In the animal world, females usually aren’t the ones that show off for potential suitors. But for a species of glowworm in Finland, the females that glow the brightest are not only the most fertile, but they may also be the most pursued by mates, researchers report in the October Biology Letters.
In the nocturnal Lampyris noctiluca, the wingless females use a green glow to attract flying males. Researchers set LED traps and found that males preferred brighter traps, suggesting that males are more attracted to the brightest females. The team also found that females with bigger glowing structures laid more eggs.
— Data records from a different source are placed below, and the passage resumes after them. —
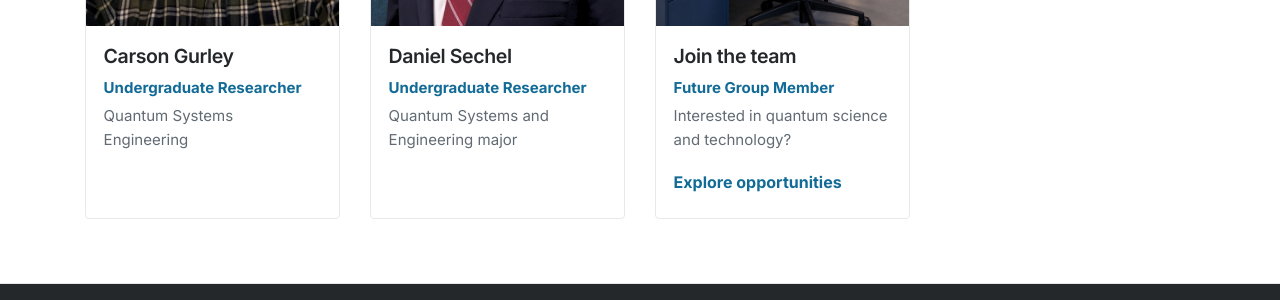
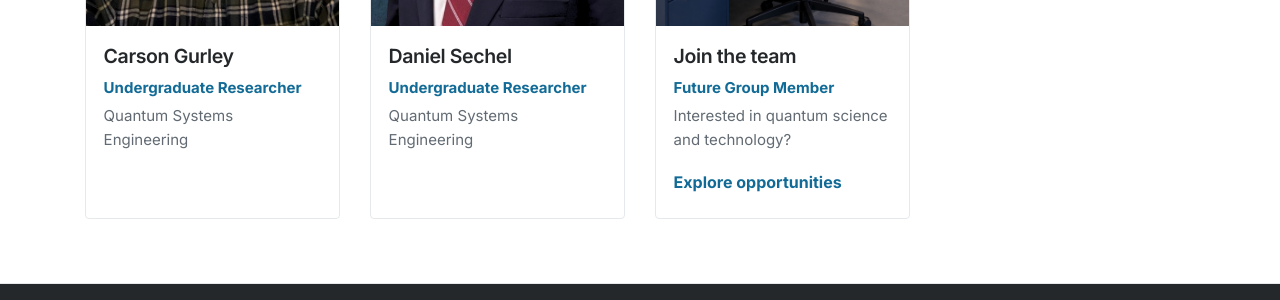
Before and after one commit to zihuaiz/zihuaiz.github.io, a Jekyll site: the page built from people.html, in a window 1280 px wide and 900 px high, scrolled down 656 px. Shown: the part 526-826 px from the top of the window. Built offline with Jekyll 4.4.1, drawn with Linux system fonts in a browser that asks for light colours; nearby versions of some CDN libraries; a style sheet for code colours, icons or effects is not loaded.

Commit message:
Correct Daniel Sechel major

```diff
--- a/people.html
+++ b/people.html
@@ -88,7 +88,7 @@ container_class: container-xl
           <div class="team-member-content">
             <h2>Daniel Sechel</h2>
             <div class="people-role">Undergraduate Researcher</div>
-            <div class="people-affiliation">Quantum Systems and Engineering major</div>
+            <div class="people-affiliation">Quantum Systems Engineering</div>
           </div>
         </article>
       </div>
```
Since males can’t accurately judge a female’s size in the dark, the glow could be the first indication of a healthy mate, the scientists say.